■ **WORK TO COMPLETE**:
The answer must be every line of the data that holds the word "total".

■ **Screenshot and code edit data**:
*** Block opens ***
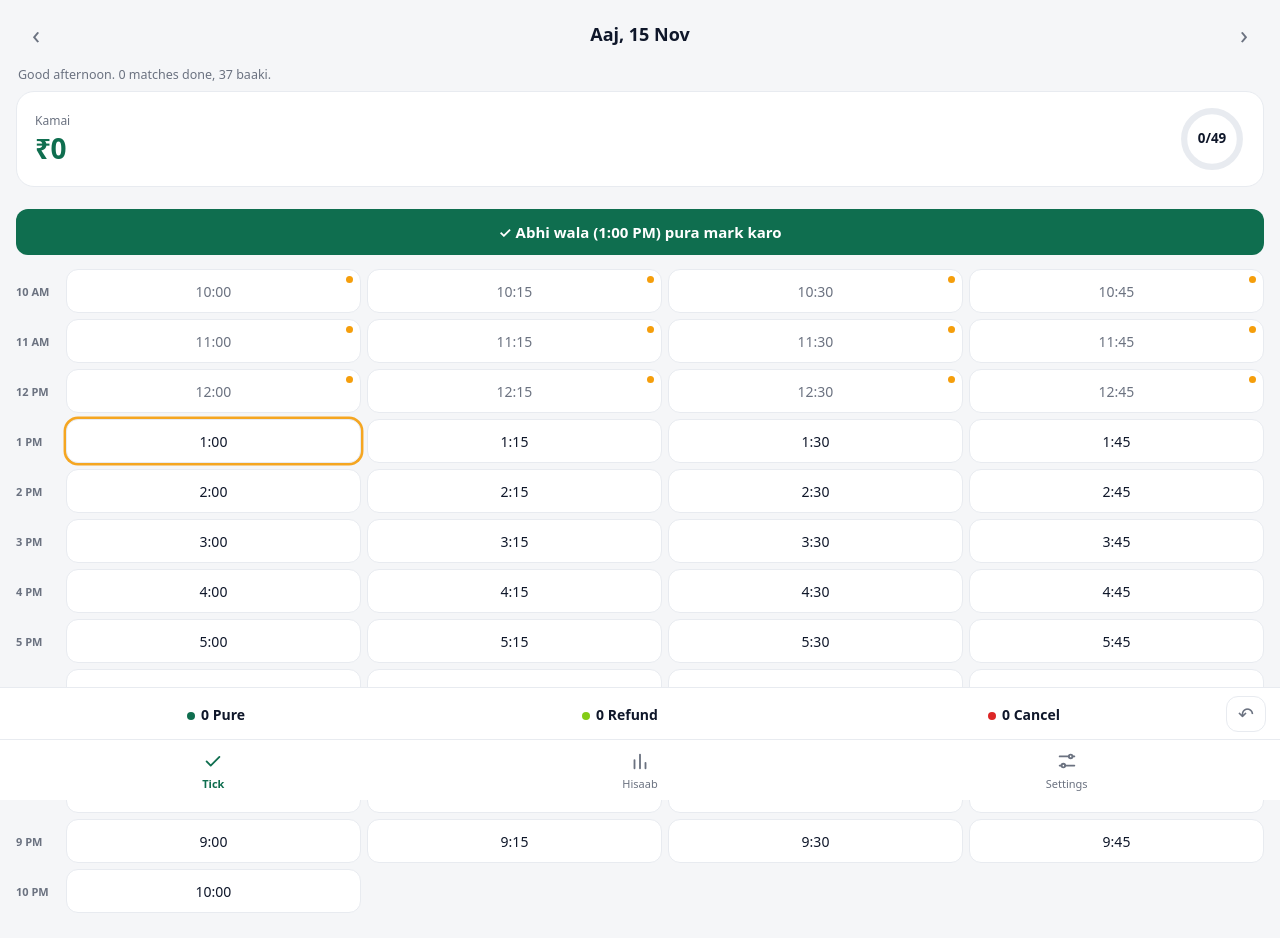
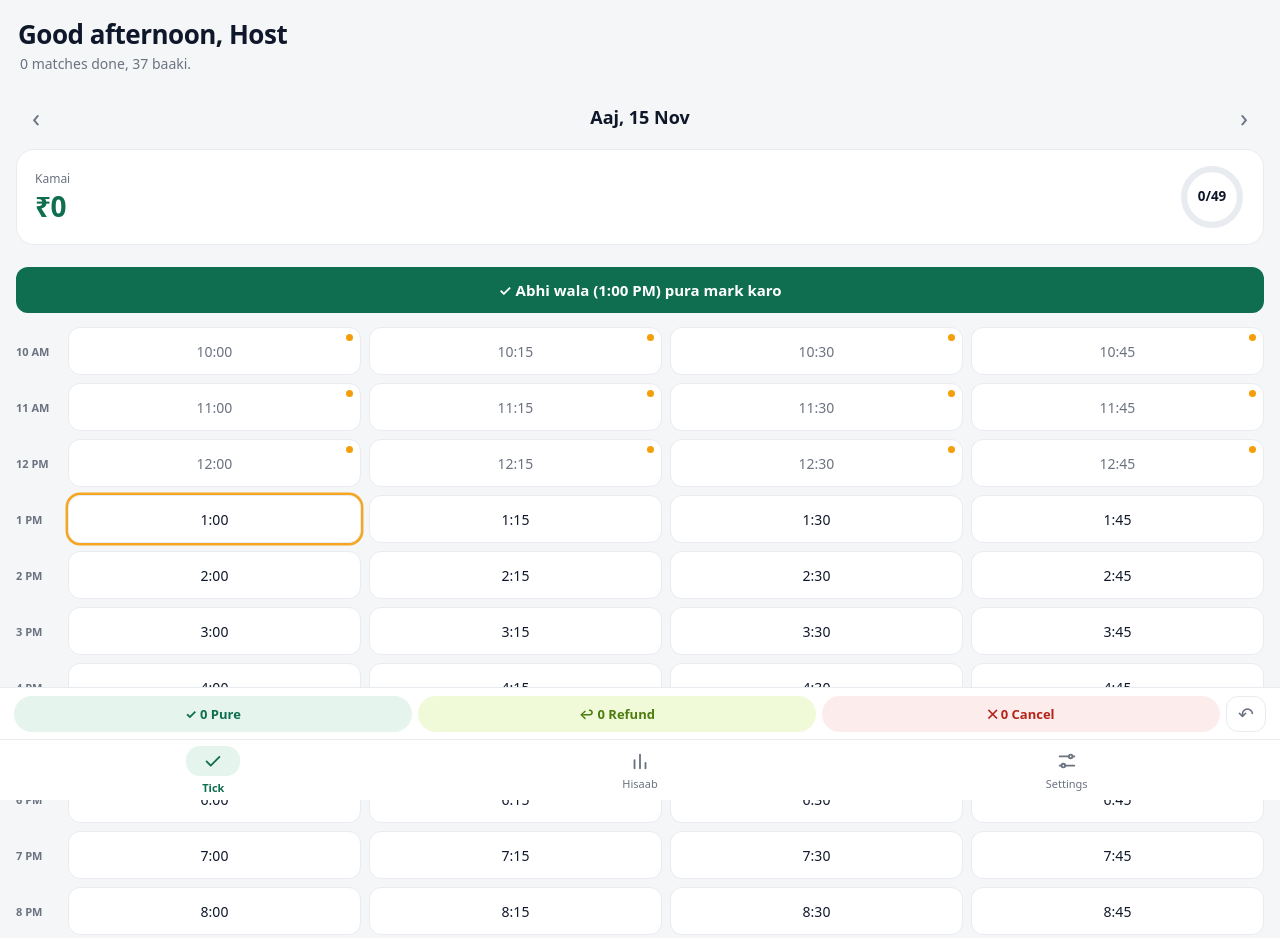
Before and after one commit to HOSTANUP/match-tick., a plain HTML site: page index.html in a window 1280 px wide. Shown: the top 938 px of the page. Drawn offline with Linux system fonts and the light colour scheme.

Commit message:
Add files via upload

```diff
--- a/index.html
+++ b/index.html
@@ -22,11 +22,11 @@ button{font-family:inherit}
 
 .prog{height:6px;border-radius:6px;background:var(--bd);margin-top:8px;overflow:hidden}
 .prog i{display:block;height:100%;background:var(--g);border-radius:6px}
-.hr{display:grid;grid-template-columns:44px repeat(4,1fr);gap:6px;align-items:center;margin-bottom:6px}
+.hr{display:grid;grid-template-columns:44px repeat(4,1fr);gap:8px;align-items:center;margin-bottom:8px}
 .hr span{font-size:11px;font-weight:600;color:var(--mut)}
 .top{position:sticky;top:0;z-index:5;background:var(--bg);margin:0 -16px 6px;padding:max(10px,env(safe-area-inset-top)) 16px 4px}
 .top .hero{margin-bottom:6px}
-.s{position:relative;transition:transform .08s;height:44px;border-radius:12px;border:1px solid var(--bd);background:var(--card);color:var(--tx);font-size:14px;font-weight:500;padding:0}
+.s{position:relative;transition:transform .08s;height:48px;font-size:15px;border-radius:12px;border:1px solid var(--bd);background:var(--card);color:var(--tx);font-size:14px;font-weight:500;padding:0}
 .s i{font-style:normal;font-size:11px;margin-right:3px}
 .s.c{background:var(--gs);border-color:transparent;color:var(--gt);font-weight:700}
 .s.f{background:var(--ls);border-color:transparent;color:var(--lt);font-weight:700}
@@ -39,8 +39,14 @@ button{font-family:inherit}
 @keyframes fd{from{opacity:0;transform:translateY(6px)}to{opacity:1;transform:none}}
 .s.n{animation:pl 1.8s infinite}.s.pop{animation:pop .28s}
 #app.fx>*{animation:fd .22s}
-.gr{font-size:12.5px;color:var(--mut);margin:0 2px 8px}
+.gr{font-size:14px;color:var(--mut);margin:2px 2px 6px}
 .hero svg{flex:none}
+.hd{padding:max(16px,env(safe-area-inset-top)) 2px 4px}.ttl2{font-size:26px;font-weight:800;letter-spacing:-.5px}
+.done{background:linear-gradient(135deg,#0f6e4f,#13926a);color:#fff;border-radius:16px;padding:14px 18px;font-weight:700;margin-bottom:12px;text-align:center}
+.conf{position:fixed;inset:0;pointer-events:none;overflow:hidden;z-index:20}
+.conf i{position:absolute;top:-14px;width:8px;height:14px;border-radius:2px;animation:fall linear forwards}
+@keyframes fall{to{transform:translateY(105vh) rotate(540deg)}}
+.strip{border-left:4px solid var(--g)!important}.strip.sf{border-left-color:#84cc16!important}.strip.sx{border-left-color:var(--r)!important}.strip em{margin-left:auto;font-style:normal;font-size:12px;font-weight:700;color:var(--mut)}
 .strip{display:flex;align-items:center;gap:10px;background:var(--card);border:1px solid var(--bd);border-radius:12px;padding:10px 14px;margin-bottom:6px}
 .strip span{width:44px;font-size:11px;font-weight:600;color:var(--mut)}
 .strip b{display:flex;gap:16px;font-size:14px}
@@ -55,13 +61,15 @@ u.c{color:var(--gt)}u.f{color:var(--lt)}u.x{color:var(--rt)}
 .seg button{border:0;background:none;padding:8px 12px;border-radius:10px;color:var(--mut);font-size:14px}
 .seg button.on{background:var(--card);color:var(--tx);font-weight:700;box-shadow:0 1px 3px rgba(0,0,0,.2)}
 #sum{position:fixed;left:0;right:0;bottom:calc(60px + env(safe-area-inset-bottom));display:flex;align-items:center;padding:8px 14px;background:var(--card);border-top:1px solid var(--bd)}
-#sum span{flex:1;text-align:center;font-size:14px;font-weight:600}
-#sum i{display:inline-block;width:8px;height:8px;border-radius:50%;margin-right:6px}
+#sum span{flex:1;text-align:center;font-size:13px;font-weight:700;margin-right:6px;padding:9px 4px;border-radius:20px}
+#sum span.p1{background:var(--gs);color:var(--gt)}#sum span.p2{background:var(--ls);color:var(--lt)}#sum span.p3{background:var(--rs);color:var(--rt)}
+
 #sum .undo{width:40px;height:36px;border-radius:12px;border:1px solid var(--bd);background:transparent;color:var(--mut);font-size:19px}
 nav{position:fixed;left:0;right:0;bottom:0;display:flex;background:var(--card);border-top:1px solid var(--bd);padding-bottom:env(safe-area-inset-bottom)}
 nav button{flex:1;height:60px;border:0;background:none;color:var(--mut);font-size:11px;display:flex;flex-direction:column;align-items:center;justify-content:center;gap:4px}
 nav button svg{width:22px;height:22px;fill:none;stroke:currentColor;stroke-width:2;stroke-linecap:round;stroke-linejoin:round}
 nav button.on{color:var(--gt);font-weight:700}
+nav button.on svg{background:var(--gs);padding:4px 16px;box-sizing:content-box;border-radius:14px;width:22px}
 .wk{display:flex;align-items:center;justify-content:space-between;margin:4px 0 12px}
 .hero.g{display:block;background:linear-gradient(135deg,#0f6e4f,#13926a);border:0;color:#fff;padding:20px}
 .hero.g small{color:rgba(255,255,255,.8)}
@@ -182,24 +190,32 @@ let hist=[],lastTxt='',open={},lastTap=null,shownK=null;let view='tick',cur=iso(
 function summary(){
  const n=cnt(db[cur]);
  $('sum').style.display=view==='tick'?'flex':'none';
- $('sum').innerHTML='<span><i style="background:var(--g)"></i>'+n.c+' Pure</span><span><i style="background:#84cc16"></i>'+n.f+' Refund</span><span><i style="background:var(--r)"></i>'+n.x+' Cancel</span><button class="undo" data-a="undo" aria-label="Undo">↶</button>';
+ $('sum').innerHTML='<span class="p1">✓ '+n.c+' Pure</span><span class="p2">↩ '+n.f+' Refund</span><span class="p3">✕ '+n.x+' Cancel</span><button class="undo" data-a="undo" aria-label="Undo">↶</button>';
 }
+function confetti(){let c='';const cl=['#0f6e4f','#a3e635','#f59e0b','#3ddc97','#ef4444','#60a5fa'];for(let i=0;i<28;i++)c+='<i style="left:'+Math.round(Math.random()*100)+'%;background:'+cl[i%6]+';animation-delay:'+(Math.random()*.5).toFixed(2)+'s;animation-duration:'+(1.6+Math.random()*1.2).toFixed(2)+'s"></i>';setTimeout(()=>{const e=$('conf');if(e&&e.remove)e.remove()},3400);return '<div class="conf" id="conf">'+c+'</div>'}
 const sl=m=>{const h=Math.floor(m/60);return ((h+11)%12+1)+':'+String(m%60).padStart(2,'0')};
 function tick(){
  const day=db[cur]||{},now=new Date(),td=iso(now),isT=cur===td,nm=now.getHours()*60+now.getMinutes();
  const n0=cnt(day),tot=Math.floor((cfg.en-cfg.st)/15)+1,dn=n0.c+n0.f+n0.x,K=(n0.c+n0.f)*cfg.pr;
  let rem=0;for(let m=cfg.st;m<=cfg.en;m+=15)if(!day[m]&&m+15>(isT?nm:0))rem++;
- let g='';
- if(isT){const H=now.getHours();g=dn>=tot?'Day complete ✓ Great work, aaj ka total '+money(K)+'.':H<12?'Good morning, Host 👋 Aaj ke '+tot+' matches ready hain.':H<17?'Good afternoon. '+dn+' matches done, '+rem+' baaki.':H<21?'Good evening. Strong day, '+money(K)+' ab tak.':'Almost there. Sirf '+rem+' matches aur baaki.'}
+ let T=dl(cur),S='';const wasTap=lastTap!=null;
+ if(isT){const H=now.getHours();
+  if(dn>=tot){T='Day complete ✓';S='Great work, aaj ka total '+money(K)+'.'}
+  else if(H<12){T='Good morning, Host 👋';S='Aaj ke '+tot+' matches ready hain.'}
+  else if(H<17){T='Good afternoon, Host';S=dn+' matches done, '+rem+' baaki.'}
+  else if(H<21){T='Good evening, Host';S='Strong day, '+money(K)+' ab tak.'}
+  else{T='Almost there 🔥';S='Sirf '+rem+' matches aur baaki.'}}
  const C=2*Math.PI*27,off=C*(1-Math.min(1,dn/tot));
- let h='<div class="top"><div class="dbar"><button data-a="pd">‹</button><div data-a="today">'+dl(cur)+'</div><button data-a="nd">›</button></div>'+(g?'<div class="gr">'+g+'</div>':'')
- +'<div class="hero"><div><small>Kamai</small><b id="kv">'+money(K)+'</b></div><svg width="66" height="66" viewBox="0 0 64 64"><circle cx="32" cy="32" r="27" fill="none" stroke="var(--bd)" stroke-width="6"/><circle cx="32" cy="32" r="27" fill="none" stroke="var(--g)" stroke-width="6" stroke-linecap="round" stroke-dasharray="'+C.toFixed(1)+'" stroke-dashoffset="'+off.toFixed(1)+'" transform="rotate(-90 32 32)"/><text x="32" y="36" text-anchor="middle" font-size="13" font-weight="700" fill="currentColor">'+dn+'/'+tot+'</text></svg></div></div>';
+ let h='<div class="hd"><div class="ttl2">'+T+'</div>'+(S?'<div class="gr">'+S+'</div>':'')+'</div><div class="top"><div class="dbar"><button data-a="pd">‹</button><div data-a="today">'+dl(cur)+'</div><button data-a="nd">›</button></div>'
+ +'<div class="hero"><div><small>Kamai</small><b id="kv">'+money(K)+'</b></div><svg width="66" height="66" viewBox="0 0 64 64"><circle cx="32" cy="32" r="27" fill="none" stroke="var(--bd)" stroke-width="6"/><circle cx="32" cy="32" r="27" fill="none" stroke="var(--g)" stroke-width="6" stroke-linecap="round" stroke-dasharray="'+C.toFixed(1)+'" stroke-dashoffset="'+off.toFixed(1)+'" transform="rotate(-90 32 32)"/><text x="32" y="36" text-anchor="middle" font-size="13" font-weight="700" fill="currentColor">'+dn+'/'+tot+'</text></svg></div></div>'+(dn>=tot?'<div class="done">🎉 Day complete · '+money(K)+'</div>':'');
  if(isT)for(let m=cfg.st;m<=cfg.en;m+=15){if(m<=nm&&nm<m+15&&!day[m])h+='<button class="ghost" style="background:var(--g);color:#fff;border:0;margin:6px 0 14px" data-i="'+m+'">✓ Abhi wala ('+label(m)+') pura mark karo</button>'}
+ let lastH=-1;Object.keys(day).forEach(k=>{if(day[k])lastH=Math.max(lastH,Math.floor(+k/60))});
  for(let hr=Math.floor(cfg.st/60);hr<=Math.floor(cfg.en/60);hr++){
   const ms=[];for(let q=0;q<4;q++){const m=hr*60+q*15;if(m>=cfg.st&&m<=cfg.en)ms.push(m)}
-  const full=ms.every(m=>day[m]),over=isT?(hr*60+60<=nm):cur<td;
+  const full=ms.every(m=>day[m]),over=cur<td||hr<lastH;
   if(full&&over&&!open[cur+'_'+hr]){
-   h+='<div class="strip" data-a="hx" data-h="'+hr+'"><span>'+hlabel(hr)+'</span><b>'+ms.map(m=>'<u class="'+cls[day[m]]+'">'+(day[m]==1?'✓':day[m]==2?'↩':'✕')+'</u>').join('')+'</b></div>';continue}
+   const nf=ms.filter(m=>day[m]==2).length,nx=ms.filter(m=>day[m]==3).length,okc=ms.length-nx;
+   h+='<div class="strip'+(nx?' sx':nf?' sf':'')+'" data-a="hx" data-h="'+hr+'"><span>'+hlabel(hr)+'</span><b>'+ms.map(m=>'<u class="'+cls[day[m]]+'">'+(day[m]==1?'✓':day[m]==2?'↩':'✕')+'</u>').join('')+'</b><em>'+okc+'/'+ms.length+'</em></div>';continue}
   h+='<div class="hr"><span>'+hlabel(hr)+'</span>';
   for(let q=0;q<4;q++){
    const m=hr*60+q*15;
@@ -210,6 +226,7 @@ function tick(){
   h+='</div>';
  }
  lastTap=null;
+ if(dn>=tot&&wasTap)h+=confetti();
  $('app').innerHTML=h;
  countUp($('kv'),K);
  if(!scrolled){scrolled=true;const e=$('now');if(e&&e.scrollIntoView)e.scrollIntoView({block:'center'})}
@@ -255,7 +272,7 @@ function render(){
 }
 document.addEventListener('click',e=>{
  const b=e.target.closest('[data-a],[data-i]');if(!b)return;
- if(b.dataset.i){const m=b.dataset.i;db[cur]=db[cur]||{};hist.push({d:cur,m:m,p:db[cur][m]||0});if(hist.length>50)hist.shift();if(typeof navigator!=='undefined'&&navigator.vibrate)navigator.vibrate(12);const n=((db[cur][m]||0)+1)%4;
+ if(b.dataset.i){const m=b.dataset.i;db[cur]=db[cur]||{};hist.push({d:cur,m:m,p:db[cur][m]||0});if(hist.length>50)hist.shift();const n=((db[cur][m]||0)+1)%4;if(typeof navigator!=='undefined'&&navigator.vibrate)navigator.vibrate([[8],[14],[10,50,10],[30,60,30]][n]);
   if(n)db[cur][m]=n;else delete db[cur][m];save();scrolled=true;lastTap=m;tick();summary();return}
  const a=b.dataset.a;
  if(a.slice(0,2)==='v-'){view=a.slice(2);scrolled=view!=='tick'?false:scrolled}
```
*** Block closes ***
■ **SOLUTION FOR THIS TASK**:
- if(isT){const H=now.getHours();g=dn>=tot?'Day complete ✓ Great work, aaj ka total '+money(K)+'.':H<12?'Good morning, Host 👋 Aaj ke '+tot+' matches ready hain.':H<17?'Good afternoon. '+dn+' matches done, '+rem+' baaki.':H<21?'Good evening. Strong day, '+money(K)+' ab tak.':'Almost there. Sirf '+rem+' matches aur baaki.'}
+  if(dn>=tot){T='Day complete ✓';S='Great work, aaj ka total '+money(K)+'.'}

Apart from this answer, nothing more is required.